── RECORDS SUPPLIED ──

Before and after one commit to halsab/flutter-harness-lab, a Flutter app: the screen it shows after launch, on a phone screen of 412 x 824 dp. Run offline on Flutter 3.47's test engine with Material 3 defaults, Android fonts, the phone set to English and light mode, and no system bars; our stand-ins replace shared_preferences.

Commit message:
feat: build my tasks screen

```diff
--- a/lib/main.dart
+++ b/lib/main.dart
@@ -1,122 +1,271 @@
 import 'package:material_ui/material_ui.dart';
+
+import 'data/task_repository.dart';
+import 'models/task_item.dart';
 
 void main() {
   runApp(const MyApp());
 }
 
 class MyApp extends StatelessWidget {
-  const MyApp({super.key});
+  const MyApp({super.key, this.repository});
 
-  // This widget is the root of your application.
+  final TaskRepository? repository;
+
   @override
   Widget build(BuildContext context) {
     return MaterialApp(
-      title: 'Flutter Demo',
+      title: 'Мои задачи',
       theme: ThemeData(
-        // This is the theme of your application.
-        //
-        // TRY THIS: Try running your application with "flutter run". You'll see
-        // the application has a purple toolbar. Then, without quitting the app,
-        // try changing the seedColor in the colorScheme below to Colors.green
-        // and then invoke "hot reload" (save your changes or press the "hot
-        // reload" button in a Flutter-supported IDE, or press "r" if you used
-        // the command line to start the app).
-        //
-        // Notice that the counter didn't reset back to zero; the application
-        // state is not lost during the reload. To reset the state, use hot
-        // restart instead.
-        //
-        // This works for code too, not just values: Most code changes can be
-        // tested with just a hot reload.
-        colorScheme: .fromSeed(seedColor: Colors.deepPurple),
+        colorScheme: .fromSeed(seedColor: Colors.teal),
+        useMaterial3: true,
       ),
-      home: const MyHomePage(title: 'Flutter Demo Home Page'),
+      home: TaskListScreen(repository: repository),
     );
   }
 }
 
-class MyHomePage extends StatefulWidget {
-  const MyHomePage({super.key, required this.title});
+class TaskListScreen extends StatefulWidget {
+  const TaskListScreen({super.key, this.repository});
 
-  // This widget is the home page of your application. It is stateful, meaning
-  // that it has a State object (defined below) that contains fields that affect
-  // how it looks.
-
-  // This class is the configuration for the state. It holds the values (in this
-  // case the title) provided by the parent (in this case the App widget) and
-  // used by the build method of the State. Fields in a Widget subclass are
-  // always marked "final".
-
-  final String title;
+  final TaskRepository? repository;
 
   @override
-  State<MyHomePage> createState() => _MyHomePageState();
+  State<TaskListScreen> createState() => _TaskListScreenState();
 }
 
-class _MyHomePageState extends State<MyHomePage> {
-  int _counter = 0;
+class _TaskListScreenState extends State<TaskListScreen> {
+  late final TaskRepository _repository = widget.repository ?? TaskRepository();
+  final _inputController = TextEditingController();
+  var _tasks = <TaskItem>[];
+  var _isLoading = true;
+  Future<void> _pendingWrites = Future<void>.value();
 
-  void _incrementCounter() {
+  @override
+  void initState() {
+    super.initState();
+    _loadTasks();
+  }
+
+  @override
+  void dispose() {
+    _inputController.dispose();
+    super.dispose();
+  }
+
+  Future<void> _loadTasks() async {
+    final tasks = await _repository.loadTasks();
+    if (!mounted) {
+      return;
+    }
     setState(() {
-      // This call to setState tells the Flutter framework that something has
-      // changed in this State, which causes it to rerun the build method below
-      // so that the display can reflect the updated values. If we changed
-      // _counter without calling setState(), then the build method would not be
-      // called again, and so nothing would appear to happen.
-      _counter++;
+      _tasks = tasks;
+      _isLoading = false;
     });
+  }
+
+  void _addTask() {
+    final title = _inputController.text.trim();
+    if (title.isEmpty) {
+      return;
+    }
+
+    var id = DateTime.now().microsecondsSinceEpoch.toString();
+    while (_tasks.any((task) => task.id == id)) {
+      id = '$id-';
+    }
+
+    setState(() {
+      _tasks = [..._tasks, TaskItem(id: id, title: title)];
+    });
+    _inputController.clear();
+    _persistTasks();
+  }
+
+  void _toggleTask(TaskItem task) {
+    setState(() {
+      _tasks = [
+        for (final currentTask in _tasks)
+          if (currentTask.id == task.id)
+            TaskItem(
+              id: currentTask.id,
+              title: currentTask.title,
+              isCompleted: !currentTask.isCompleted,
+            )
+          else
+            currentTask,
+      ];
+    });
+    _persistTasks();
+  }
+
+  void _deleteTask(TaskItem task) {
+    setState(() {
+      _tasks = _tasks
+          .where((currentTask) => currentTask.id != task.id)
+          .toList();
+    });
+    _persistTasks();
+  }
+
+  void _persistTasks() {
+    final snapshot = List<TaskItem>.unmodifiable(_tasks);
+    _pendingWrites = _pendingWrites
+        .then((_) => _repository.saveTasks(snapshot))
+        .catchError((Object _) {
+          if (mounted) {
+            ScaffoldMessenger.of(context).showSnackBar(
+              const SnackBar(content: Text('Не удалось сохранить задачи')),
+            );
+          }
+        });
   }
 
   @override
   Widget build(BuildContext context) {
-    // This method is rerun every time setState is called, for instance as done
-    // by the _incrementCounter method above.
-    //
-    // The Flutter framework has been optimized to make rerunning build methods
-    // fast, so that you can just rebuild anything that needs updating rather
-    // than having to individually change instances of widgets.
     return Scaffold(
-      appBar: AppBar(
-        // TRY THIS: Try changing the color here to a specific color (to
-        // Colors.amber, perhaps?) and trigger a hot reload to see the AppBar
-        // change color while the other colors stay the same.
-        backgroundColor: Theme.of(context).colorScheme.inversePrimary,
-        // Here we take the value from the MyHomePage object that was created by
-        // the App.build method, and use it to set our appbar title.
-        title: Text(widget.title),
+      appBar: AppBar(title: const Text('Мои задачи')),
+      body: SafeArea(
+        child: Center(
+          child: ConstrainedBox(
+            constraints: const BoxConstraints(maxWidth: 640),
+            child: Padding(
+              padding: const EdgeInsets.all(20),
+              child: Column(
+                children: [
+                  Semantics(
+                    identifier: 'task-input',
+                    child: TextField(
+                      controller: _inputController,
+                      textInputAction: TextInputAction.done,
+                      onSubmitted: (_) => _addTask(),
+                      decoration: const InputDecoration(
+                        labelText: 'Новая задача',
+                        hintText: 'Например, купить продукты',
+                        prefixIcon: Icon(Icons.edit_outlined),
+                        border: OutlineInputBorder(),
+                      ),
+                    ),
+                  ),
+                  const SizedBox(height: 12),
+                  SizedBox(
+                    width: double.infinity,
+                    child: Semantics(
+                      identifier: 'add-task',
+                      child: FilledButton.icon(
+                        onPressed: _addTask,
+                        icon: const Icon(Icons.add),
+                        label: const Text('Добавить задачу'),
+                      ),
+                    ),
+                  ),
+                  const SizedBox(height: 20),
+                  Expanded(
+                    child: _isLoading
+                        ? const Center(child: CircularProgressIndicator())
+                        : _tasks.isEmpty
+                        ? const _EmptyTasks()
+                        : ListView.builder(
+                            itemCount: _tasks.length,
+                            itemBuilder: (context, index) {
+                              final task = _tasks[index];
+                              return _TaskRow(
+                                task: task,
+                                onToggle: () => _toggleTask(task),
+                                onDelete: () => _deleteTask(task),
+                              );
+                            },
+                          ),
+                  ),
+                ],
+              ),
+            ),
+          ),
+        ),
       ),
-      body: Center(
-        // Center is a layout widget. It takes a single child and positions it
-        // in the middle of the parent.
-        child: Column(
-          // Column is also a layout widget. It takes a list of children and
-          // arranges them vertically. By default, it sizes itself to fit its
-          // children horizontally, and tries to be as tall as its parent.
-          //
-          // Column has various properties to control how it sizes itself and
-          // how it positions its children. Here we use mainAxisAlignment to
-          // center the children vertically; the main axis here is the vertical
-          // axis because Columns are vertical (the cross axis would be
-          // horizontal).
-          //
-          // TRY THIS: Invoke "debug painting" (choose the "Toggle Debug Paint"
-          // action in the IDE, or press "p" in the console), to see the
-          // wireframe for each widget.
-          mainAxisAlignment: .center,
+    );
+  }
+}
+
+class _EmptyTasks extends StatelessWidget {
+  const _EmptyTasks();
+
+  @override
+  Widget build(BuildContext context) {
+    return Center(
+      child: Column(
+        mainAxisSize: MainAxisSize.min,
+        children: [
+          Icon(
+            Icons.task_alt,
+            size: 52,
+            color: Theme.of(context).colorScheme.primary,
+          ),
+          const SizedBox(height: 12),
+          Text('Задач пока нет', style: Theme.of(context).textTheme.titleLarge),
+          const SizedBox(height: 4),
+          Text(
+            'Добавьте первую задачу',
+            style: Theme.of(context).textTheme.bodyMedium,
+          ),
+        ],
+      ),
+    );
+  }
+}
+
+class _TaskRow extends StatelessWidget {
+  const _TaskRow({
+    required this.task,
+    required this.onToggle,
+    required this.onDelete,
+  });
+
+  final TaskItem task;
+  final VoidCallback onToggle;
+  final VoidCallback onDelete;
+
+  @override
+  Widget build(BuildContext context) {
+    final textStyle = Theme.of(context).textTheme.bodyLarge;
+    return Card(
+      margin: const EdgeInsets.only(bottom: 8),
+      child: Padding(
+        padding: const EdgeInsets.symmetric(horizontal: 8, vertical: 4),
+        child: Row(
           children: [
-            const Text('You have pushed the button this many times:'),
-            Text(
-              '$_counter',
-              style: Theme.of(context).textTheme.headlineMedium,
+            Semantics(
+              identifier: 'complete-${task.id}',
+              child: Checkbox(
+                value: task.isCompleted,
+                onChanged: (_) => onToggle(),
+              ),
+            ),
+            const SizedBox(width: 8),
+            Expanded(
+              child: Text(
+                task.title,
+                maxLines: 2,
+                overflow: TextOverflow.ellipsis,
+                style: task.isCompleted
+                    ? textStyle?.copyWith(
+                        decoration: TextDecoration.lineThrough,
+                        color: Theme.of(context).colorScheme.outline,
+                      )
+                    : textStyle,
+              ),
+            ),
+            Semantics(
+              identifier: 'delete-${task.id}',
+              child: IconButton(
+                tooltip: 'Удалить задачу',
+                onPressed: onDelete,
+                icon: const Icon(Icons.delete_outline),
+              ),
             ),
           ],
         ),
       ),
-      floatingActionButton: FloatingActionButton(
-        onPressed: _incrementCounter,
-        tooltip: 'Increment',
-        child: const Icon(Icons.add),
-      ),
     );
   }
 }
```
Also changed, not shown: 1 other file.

───

Check every line above for the string "setState" and copy those that have it.

SOLUTION TO THIS PROBLEM:
     setState(() {
-      // This call to setState tells the Flutter framework that something has
-      // _counter without calling setState(), then the build method would not be
+    setState(() {
+    setState(() {
+    setState(() {
-    // This method is rerun every time setState is called, for instance as done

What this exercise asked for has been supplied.